Although the Old Testament antedates both science and freedom, it recognizes the fact that time is linear. Events matter and change the course of history. History cannot be undone; the Garden of Eden is neither possible nor desirable; Adam and Eve's choices made us what we are.
The May 4th Movement, which was active in China in 1919, chose "Science and Democracy" as its slogan. A brilliant choice! Democracy and science are inseparable; both are reflections of modesty, of the fact that we need to look and listen and measure. Perhaps science and democracy are different sides of a single phenomenon: searching. Both, through exploration and debate, reject cynicism and make politics possible. Science is the enemy of the grotesque superstition that had been persecuting China since Liberation. The Democracy Movement demanded science as well as freedom and democracy. The Movement understood these three things are inseparable. That is where its strength came from. "Science and Democracy" is a Chinese slogan. It dates back to the May 4th Movement of 1919. Ironically, there is a May 4th Street in many Chinese cities, and May 4th is celebrated as a holiday, called "Students' Day."
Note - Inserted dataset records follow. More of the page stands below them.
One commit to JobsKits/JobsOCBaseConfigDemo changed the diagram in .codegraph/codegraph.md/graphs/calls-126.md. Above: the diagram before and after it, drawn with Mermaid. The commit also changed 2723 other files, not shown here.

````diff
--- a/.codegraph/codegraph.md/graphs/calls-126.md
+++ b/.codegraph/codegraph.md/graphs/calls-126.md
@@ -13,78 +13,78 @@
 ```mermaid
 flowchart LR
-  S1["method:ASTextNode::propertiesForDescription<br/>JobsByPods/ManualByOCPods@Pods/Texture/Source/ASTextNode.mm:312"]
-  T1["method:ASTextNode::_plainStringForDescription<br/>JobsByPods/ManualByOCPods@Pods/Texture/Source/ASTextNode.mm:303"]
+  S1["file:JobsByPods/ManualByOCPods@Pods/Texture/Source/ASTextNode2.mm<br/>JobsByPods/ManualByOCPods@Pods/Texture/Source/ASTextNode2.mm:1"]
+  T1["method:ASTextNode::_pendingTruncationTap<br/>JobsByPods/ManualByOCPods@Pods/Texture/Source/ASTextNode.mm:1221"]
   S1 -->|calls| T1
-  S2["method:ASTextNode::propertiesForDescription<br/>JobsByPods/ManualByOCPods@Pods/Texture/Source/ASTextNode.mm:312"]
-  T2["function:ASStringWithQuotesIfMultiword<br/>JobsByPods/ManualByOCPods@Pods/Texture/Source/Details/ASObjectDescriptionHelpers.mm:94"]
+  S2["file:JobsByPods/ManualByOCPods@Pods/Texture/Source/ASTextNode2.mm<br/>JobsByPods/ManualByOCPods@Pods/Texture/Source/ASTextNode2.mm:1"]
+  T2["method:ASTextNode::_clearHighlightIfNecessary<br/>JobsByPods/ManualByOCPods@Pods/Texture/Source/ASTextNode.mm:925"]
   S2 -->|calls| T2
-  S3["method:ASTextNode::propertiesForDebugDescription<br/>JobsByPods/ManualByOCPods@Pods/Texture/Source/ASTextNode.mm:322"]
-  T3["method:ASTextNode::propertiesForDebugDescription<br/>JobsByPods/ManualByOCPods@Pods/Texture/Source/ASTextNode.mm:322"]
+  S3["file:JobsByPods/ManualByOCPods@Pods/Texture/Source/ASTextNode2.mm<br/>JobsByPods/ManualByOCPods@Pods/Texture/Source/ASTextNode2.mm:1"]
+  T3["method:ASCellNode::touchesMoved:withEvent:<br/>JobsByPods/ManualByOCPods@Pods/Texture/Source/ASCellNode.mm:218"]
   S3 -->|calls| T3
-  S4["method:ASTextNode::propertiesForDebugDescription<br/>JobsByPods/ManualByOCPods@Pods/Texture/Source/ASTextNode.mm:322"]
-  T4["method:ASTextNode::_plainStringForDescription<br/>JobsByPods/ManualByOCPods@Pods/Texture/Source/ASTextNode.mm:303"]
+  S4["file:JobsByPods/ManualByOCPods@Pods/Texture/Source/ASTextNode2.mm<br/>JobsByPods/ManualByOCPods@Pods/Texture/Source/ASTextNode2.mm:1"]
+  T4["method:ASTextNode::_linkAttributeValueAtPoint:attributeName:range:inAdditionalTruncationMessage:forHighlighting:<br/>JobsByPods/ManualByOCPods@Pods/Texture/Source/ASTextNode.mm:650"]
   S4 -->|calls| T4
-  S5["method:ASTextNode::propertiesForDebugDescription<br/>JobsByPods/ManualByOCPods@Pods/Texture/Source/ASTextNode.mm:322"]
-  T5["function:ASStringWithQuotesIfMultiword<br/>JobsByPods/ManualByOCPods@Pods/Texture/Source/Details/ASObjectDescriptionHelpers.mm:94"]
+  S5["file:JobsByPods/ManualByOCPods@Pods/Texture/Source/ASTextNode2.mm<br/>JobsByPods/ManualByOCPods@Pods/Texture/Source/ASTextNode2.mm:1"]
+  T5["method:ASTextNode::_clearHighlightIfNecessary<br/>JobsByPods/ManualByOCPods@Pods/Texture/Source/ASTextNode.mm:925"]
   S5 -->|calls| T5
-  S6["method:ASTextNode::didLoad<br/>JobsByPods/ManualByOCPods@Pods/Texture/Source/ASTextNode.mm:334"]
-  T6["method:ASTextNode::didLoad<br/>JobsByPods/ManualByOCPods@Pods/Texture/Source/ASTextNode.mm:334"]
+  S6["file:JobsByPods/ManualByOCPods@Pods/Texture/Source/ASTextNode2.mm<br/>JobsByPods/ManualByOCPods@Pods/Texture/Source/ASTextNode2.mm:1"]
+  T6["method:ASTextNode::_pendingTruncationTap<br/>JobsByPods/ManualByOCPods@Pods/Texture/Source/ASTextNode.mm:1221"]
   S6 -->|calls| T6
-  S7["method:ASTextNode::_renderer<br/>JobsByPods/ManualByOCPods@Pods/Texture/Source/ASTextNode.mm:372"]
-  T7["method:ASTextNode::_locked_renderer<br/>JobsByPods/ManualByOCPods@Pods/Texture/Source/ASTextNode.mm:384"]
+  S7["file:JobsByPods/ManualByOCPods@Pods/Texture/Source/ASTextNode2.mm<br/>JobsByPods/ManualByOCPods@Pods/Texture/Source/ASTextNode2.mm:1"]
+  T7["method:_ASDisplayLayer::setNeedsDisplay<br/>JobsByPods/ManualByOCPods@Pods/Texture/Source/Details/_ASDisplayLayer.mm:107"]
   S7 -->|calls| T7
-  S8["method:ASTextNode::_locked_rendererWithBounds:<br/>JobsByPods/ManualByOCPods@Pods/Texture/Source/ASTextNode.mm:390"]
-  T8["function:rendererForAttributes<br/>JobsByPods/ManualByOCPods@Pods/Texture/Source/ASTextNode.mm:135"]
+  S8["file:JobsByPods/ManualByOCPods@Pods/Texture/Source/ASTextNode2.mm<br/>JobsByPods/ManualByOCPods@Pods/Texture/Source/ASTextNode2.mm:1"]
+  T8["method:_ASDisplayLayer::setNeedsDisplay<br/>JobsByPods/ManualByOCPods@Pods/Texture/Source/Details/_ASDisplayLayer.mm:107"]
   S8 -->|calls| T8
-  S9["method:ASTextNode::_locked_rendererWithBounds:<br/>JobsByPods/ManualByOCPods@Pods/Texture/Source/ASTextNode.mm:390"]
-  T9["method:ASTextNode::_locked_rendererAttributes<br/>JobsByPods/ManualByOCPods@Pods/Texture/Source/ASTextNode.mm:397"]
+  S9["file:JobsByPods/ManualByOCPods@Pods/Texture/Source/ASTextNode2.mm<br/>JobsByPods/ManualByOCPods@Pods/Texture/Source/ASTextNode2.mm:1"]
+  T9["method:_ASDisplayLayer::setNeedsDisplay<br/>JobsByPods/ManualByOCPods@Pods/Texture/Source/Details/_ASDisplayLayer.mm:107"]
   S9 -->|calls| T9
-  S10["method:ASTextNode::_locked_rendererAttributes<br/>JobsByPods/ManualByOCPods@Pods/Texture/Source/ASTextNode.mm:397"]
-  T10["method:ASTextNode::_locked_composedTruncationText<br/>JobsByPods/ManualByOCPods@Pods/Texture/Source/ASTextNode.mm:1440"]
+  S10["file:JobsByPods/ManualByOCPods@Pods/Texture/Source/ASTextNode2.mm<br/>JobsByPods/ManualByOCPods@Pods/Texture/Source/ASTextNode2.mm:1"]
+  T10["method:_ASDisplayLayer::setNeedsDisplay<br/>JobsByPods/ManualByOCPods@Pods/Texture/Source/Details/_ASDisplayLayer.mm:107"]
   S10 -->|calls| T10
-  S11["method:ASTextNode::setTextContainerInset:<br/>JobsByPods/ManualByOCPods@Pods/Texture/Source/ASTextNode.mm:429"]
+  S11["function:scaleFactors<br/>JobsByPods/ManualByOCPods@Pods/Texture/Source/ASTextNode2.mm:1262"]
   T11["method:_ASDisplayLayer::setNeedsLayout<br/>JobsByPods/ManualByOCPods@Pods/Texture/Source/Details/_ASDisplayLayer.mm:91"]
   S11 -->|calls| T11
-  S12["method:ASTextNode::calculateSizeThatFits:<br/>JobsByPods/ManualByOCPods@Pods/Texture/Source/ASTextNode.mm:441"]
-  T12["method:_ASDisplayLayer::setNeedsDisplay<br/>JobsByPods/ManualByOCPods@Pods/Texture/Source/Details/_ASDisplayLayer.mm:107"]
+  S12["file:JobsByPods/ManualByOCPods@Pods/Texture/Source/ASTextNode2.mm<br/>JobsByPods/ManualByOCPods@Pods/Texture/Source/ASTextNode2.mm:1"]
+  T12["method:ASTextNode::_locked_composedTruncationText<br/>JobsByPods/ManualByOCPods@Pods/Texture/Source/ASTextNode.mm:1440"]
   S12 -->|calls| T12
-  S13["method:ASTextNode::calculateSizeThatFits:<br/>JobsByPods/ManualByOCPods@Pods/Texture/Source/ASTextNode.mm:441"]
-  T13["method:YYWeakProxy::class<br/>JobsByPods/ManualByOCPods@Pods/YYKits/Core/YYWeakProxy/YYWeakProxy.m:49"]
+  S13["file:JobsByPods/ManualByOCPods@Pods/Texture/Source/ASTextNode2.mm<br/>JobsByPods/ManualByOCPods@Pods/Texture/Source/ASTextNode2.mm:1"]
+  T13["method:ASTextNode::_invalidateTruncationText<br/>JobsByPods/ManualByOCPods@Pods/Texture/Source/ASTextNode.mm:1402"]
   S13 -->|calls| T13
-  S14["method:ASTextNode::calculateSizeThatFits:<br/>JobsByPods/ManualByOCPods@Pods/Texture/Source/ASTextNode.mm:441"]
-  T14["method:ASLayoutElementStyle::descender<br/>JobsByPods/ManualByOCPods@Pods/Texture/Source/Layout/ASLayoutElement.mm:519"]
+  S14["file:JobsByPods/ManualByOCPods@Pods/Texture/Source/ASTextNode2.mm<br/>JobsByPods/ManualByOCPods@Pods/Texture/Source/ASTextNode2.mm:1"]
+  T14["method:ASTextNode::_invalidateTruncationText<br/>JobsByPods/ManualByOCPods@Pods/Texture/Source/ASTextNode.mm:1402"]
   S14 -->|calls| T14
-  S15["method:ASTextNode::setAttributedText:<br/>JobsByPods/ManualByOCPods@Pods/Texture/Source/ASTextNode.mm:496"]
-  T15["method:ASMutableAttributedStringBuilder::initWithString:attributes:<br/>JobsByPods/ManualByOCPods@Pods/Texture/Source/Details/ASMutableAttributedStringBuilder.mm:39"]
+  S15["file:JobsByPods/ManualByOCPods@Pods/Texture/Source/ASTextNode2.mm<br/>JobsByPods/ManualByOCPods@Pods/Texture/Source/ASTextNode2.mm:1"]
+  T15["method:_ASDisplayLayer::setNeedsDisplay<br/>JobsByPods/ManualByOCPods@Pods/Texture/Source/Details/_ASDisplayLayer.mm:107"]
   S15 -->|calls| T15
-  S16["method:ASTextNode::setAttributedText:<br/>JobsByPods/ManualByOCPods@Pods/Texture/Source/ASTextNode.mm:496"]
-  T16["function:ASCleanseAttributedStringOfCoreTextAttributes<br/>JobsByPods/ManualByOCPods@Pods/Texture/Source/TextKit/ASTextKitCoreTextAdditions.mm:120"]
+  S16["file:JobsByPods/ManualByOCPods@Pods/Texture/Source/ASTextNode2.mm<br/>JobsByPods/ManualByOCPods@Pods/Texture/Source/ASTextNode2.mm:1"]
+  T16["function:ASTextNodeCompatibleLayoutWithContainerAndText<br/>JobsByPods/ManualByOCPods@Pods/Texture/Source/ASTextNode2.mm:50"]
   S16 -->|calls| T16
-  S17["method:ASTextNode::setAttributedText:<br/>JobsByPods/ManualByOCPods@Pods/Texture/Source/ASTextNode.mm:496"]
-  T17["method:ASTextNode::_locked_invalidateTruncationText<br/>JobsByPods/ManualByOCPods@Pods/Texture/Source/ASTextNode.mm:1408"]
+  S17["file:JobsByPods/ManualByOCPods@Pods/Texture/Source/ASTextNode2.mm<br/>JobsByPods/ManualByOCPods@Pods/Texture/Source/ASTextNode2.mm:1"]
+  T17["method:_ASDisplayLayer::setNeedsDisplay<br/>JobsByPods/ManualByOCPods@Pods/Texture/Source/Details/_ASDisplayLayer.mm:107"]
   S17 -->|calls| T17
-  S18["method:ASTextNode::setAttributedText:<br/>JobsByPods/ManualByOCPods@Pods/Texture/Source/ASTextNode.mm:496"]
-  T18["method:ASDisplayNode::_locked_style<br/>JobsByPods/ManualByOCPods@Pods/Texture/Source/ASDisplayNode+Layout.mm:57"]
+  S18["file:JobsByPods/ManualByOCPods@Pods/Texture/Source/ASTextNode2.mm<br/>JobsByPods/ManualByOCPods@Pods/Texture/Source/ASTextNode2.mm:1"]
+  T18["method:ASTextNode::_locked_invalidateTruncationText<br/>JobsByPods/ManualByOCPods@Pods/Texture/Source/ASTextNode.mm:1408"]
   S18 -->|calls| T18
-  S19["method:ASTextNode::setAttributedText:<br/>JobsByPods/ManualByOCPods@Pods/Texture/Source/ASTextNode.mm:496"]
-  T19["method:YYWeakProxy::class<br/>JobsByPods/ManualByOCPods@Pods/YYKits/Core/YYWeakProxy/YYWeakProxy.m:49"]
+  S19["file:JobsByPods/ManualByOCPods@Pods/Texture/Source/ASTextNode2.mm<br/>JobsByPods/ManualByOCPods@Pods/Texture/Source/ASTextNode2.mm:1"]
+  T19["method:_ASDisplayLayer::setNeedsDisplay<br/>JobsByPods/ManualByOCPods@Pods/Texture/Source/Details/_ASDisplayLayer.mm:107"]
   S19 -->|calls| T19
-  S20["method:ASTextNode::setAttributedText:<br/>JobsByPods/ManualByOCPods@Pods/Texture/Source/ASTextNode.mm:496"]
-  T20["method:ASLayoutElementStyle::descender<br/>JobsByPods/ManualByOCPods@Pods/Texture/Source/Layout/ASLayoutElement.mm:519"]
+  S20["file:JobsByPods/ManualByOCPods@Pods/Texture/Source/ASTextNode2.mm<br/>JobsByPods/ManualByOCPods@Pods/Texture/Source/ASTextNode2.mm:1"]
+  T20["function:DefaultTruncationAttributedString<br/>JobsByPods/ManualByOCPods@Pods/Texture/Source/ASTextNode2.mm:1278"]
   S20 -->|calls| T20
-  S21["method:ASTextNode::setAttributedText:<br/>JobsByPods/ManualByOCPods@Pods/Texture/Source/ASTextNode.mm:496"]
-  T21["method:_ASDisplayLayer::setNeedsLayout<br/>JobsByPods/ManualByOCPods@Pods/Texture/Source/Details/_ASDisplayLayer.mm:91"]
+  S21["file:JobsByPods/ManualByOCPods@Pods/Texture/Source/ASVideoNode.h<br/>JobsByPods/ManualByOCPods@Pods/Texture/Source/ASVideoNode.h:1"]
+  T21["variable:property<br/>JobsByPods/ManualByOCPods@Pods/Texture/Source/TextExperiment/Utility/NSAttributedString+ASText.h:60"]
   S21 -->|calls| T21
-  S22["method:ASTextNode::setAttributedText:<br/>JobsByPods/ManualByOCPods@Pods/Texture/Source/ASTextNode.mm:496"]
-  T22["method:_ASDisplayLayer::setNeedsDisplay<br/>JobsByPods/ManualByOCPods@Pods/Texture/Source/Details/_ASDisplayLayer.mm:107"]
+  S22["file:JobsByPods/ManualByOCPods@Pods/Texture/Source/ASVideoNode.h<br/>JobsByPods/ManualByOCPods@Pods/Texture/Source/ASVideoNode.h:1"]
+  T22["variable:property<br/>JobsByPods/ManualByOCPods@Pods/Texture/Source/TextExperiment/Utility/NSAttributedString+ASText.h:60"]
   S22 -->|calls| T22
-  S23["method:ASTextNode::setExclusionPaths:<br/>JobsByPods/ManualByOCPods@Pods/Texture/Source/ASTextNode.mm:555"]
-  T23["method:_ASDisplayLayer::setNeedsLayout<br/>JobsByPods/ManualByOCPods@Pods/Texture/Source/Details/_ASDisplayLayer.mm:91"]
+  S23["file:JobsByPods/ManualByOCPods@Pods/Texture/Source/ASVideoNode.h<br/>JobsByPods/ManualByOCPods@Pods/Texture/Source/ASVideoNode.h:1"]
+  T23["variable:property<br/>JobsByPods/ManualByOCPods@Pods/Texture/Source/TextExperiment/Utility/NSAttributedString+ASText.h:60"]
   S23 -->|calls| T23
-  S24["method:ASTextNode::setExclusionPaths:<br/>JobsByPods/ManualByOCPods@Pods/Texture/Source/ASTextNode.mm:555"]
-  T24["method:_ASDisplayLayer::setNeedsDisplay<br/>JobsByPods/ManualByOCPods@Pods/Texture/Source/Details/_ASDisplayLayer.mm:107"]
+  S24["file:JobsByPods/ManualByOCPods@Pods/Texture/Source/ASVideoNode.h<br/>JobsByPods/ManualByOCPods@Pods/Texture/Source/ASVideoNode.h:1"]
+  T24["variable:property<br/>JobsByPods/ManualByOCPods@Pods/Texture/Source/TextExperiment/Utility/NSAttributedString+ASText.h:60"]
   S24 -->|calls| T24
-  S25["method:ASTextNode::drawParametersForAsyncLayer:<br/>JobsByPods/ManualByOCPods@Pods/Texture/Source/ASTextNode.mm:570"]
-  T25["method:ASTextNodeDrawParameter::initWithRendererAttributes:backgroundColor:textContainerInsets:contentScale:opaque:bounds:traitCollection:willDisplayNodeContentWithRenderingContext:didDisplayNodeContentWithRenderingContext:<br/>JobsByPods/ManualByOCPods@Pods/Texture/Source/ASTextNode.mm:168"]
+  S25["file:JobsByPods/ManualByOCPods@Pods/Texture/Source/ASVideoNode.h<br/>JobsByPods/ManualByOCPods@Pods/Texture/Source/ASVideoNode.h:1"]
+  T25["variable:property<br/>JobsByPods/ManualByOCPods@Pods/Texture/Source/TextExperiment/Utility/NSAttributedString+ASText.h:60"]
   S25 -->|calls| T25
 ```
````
The scientific method—questioning, testing, measuring, drawing conclusions, and reconsidering them in the light of fresh evidence—is precisely what we mean by free speech. The Beijing Spring Movement of 1989 is a logical consequence of the May 4th Movement of 1919. Science and democracy are the gifts of the blessed human race. Democracy is the political realization of the scientific method.
George Jochnowitz was born in New York City, in 1937. He became aware of different regional pronunciations when he was six, and he could consciously switch accents as a child. He got his Ph.D. in linguistics from Columbia University and taught linguistics at the College of Staten Island, CUNY. His area of specialization was Jewish languages, in particular, Judeo-Italian dialects. As part of a faculty-exchange agreement with Hebei University in Baoding, China, he was in China during the Tiananmen Massacre. He can be reached at firstname.lastname@example.org.
Copyright ©2011. George Jochnowitz. All Rights Reserved. A Hebrew version of this article appeared in Nativ, Volume 4, Number 3, May 1991. An English version appeared In Midstream, Volume 48, Number 7, November/December 2002. It is an except from The Blessed Human Race. This post can be found on George Jochnowitz. It is republished here with the author's permission.